Although the shiners wouldn't or couldn't take the size 20 beadhead Buggers, the juvenile largemouths and smallmouths took them with abandon.
We left the suburban stream for a suburban pond in the middle of a condo complex. It's home to bluegills, largemouths, some pumpkinseed and a few koi. As usual, the black Killer Bugger racked up sunfish after sunfish, and also a few smaller bass.
The above bass was not the largest I hooked. There was one I thought was 10-11" and Coach thought was 12-13". It put up a whale of a fight on the soft rod. Unlike with the smallmouth earlier in the day, this time the hook held and I finally got it in. Unfortunately, the pond has about a 18" vertical paving stone "bank" that you have to lift fish up and over. After catching numerous fish, and after a good tussle with the largemouth, the 7X was too abraded and snapped as soon as I tried to lift the fish.

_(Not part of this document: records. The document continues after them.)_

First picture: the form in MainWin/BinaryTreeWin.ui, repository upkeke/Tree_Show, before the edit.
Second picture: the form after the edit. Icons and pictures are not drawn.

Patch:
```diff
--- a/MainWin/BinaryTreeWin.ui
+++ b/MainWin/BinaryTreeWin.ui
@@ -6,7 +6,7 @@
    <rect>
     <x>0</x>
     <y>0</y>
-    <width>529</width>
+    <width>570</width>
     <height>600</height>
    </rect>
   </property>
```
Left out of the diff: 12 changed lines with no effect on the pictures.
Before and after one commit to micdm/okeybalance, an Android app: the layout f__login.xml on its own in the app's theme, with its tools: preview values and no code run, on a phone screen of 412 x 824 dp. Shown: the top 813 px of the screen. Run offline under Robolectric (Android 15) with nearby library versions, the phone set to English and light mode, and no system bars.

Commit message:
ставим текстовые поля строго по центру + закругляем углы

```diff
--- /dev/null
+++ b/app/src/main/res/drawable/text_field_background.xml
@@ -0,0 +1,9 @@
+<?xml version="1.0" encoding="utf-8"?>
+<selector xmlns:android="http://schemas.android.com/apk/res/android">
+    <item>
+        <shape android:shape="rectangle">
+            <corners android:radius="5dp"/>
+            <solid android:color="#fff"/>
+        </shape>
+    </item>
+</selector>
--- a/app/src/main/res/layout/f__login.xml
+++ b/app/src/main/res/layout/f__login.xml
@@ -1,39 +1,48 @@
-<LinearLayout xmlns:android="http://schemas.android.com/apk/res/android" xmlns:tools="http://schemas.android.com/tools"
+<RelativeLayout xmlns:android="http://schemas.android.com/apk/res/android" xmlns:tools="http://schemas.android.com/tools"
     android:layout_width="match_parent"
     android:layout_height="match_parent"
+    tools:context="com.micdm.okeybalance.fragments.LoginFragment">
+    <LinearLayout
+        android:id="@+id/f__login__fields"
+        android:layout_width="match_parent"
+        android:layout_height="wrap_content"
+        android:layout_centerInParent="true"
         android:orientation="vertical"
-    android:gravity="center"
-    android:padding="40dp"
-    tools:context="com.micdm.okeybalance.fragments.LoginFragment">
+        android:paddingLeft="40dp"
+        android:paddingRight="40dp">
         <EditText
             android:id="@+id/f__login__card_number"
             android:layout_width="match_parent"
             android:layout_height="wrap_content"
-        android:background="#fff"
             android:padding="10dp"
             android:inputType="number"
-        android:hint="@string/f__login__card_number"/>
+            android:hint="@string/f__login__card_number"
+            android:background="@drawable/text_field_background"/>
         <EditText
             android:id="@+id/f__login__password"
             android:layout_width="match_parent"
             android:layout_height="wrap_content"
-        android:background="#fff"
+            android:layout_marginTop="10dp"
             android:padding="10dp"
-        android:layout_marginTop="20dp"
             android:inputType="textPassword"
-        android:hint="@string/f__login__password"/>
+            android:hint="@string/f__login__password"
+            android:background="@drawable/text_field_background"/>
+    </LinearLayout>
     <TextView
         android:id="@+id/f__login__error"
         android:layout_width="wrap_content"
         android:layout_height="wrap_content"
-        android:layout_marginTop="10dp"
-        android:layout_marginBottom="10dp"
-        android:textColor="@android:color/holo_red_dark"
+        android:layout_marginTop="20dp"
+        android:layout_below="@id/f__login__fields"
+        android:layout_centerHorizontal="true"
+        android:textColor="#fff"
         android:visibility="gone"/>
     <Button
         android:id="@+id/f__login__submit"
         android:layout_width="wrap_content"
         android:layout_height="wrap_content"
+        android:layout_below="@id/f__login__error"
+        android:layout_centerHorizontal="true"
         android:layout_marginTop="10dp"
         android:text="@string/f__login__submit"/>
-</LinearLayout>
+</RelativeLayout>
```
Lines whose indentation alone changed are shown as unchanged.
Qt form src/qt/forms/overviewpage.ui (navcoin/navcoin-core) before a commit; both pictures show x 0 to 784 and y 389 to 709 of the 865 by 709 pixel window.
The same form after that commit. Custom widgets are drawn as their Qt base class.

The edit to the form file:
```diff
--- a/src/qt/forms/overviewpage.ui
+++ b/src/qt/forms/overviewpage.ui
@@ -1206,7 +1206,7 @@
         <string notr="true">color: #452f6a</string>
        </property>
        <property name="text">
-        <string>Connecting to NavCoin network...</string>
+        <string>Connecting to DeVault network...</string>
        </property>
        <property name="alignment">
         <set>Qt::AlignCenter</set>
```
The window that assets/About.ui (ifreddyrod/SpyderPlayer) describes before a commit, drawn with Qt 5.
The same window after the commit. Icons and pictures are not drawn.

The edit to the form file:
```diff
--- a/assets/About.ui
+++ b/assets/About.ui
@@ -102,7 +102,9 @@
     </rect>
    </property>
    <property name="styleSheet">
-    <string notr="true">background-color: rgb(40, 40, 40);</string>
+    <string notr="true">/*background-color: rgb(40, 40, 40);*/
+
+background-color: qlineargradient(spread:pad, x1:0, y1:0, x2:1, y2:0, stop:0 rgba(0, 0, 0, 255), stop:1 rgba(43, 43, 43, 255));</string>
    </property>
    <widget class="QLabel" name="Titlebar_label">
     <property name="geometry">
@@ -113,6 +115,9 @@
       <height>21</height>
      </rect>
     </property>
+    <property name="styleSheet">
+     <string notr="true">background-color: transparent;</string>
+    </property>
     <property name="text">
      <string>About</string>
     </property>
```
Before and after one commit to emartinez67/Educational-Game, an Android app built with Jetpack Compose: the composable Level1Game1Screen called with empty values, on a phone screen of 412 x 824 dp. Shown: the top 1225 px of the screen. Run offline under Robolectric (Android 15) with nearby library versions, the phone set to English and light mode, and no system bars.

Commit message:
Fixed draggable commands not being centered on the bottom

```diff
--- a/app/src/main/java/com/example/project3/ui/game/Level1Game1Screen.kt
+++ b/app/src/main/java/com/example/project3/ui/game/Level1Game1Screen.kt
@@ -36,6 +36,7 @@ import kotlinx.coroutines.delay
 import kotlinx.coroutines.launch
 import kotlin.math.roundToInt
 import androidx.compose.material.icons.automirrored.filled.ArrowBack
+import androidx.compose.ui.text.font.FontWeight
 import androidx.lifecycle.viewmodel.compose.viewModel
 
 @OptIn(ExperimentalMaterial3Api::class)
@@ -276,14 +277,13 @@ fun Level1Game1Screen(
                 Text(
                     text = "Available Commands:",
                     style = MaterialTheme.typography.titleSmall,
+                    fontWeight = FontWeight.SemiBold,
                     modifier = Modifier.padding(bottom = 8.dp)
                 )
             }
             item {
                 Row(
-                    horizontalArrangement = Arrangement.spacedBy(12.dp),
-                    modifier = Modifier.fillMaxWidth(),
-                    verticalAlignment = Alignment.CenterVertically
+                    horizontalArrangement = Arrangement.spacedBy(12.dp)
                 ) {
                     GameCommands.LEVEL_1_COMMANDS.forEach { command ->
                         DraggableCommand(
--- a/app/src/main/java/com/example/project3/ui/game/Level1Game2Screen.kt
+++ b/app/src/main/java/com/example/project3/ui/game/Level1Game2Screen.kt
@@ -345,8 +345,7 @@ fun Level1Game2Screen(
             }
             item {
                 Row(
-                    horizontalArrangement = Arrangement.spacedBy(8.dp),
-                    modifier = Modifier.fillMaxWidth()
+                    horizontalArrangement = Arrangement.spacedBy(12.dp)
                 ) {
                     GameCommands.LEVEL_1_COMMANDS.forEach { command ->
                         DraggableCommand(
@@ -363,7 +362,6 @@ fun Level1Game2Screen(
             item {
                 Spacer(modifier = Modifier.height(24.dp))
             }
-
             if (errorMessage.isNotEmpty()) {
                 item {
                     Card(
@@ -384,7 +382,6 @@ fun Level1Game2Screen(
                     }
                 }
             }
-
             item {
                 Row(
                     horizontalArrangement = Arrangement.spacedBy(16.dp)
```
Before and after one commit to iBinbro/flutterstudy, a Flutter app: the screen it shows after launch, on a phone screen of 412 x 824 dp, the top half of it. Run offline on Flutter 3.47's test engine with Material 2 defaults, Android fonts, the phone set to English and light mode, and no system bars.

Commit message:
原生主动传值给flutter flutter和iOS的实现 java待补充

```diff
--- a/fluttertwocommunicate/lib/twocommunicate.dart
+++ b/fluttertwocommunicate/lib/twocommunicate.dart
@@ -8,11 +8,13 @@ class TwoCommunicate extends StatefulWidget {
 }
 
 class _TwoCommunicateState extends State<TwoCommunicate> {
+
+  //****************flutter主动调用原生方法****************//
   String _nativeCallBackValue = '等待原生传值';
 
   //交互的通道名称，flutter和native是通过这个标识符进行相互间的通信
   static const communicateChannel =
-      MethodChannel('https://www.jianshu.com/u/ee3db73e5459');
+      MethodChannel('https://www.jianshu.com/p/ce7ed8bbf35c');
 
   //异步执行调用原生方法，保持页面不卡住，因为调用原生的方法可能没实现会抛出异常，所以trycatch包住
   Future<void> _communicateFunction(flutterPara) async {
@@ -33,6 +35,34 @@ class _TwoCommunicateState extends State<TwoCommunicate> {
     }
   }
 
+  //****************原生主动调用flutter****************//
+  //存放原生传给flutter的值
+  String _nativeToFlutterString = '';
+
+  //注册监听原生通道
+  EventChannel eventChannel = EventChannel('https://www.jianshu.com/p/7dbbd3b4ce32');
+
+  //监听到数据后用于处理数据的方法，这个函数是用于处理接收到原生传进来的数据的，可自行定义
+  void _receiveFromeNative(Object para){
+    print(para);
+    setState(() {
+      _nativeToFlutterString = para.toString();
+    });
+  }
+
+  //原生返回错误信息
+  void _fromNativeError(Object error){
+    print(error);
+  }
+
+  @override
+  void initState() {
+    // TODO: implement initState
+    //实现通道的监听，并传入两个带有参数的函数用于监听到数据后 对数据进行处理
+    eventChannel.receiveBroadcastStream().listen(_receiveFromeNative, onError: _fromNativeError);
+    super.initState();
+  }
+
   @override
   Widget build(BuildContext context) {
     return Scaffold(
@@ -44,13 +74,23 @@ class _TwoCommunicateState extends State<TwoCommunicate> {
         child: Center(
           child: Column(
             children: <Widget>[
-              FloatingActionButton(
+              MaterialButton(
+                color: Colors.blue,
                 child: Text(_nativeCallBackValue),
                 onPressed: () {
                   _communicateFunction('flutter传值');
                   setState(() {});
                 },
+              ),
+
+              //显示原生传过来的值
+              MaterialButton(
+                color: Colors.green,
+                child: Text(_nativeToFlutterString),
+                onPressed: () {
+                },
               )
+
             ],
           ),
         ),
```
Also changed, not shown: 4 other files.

I used to spin fish for bass with 2 lb test line. My rule then was to retie after each fish. If I'm going to fish for bass with 7X tippet I'll have to follow the same rule. It's not so critical with trout or sunfish, but with ultra light tippets, it's probably a good idea to check the tippet frequently for abrasion - whether from rocks, branches or fish teeth.
I'm not sold on using 10X tippet - at least not yet. I suspect the fish in Japan are more highly pressured than the fish here, not to mention being smaller on average. I do think that lighter lines do make for better presentations, though, and I do like softer rods.
I'll need to fish the Suntech ZPRO 54 a few more times before deciding whether to import them (although if you want one I can certainly order one for you). If you would like to try the light line approach using 7X tippet and a less extreme rod, the Nissin 2Way 450ZX soft and medium rods, as well as the Nissin Fine Mode Kosansui 450 soft are rated for lines down to 9X. They are shorter rods than the ZPRO54, at 4.5m rather than 5.4m, and a bit heavier, but they will certainly give you a feel for the zero drag / zero resistance approach to keiryu fishing.
Oh, I almost forgot. After casting the ZPRO 54 for a while, it struck me that it felt a lot like a tenkara rod. I put on a size 3 line and it cast beautifully. The 3 felt a little heavier than necessary, particularly at full extension, so I tried a size 2 line. It cast beautifully. Never one to stop halfway, I put on a 17.5' size 1.5 line and was blown away at how well it cast. I am redoubling my efforts to find lighter line that can be used as tenkara line. If you have any interest in fishing "far and fine", as Charles Cotton put it, the Suntech ZPRO is the best rod I've found so far to do just that.
Can't wait to get it on the stream again!